Jesus sang redemptive songs. In particular the psalms associated with Passover recall the great Old Testament event of divine deliverance from bondage. God delivered those who sheltered under the blood of the lamb (Exodus 12:23). Most significantly, at his transfiguration Jesus spoke with Moses and Elijah about ‘his departure (‘exodus’) which he was about to bring to fulfilment at Jerusalem (Luke 9:31). The cross of Christ is the great redemptive act of God which fulfils and exceeds all that was portrayed in the exodus from Egypt. We have noted Jesus’ statement in Luke 24:44 about his fulfilling all that is written about him in the entire Old Testament. In particular he states, ‘This is what is written: the Christ will suffer and rise on the third day.’ The psalms, as part of the Old Testament, testify to his redemptive work at the cross and the empty tomb. The psalms are redemptive songs and Jesus sang of his own saving work in songs that he fulfilled. When he sang Psalm 118:27 ‘Bind the festal sacrifice with cords to the horns of the altar’ (ESV), in a matter of hours he would be that sacrifice, ‘the Lamb of God who takes away the sin of the world’ (John1:29).

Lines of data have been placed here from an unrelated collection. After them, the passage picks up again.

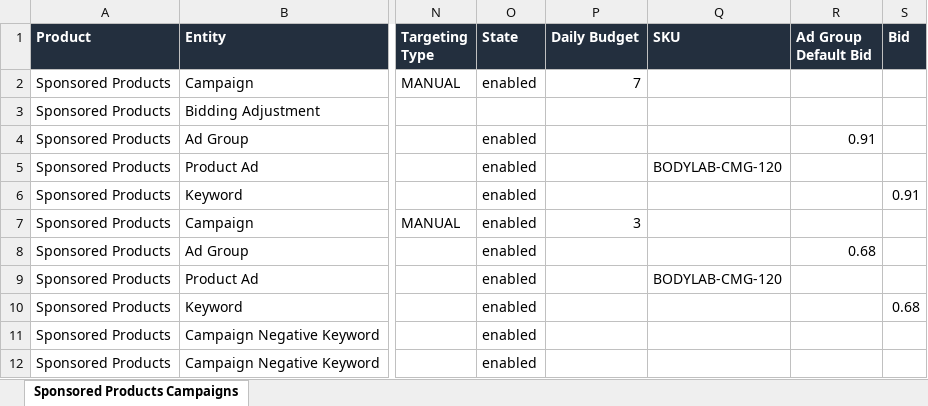
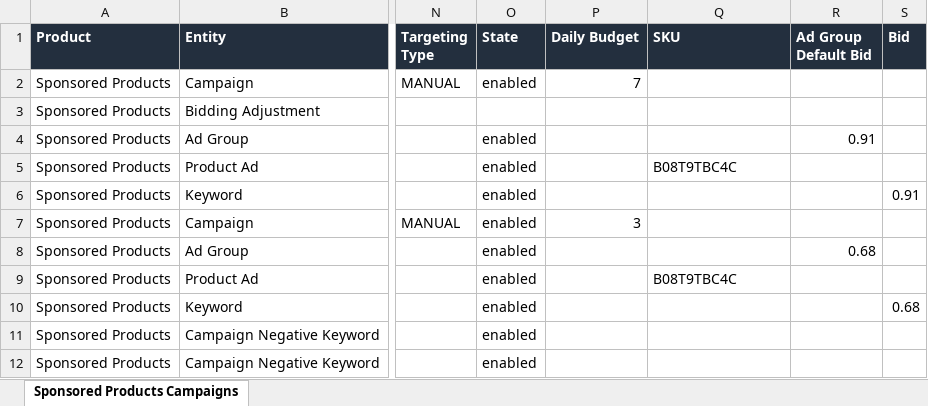
Before and after one commit to AdlevateDE/page2-followups, an Excel workbook: 2026-04-15_B08T9TBC4C/B08T9TBC4C_magnesium_kapseln_bulksheet.xlsx, sheet Sponsored Products Campaigns, drawn as a sheet; only a part is shown, gaps mark what is left out; values as stored, in another font and other column widths than the file's, no borders; the diff names each change by its address in the sheet, - before the commit and + after, or states it on an @@ line.

```diff
--- a/2026-04-15_B08T9TBC4C/B08T9TBC4C_magnesium_kapseln_bulksheet.xlsx (sheet Sponsored Products Campaigns)
+++ b/2026-04-15_B08T9TBC4C/B08T9TBC4C_magnesium_kapseln_bulksheet.xlsx (sheet Sponsored Products Campaigns)
-Q5 (SKU): BODYLAB-CMG-120
+Q5 (SKU): B08T9TBC4C
-Q9 (SKU): BODYLAB-CMG-120
+Q9 (SKU): B08T9TBC4C
```
Also changed, not shown: 2 other files.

Jesus sang perfect songs. The perfect Son of God sang only perfect songs, and as god-breathed Scripture the psalms are perfect songs. They can be sung with faith and full confidence in their reliability. When we sing the psalms, we sing the songs that Jesus sang and we sing the songs that Jesus fulfils. That means that we need to study them carefully and with the aid of the Holy Spirit who gave them to the church so that we understand how these things are so. Of course that is no different from how we must approach the rest of the Old Testament. Perhaps if we have problems in using the psalms, we may have problems in seeing how the Old Testament in general is a Christian book full of Christ. What a privilege to sing the songs he sang.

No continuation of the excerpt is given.